As I travelled around California and Arizona last month I was yet again reminded why I am such a strong advocate of the United States as an export market for New Zealand and Australian technology companies.
The United States is huge. It has in excess of 300 million people, a GDP of 14.7 Trillion dollars and is the worlds largest importer and consumer of global goods.
So often I encounter technology businesses reluctant to focus on and target the U.S marketplace. They cite cultural differences, distance, competitiveness and exchange rate fluctuations as reasons for deferring entry to or ignoring this market altogether.
In many cases I believe that these businesses are wasting both time and opportunity.
America has scale. It has a contiguous, willing market that will consume competitive products and services at a pace unrivalled anywhere in the developed world.
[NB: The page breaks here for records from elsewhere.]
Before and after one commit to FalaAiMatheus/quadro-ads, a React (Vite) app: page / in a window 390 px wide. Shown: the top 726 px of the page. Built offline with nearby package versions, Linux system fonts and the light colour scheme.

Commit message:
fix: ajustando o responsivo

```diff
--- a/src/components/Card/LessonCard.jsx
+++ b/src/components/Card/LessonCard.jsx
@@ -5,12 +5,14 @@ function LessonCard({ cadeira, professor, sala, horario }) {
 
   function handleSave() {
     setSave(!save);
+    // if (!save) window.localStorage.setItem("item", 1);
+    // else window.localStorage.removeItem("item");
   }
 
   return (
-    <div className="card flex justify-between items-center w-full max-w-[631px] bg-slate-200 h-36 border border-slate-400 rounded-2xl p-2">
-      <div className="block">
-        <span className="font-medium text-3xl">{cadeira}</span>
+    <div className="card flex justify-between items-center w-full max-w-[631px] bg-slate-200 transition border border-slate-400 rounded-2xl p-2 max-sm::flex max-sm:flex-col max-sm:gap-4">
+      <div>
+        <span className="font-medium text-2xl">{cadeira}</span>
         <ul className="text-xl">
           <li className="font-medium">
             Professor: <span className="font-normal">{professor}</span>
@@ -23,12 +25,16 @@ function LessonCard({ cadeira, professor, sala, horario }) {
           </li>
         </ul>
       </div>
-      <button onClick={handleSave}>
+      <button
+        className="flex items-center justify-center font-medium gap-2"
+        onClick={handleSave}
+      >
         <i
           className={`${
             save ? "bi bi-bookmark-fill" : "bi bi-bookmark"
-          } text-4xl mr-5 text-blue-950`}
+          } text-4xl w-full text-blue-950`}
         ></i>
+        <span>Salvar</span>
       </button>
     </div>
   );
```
It is English speaking, culturally aligned, technology literate and wealthy.
Regardless of where, most local technology companies need foreign markets to scale and grow. And irrespective of size or geography, the time, effort and risk of establishing that first export market is going to be relatively similar.
If you see your end goal as being the U.S, then I say that’s the first market you should focus on. As soon as you have validated the problem your product or solution solves you should be focusing on scaling and growing your business in your true target market.
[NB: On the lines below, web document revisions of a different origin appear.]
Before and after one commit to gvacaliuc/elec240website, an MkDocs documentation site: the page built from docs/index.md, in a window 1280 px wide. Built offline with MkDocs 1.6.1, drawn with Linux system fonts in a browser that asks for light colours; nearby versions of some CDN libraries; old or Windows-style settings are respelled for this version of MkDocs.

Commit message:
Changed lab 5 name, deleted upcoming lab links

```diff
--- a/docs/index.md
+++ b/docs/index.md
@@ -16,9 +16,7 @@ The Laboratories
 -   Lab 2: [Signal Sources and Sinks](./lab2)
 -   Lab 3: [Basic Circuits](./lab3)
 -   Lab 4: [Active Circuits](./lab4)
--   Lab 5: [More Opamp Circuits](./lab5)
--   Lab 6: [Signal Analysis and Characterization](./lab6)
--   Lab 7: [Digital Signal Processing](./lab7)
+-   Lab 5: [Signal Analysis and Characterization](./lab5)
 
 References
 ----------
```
Its fine to test a product idea or business model locally, but don’t fall into the trap of scaling that business locally if local is not your goal. All that time, money and energy spent building an unsustainable local market may well be better spent building relationships, learnings and customers elsewhere.
That’s harder and riskier you say? Well tough, business is hard and it is risky. It also requires us to think bigger, smarter and have loftier long term goals.
There has also never been a better time to enter the U.S market.
Sure, the exchange rate is unfavourable to exporters, but so what. If your business model is built from the get-go to be profitable at parity to the U.S dollar then anything more is a bonus. You are going to the U.S because of the size and scale of the market, not because of a favourable exchange rate, right?
Also, its never been cheaper to do business in America. With a weak dollar and high unemployment, the cost of establishing your business in the U.S is at an all time low. There is an over supply of experienced people and companies willing to work for very competitive rates and a stagnant economy means that new products and services that increase competitiveness or reduce costs are highly sought after.
I would encourage you to critically examine your companies business strategy to see if the U.S should replace your local market as your primary driver for growth; now and not some time in the future.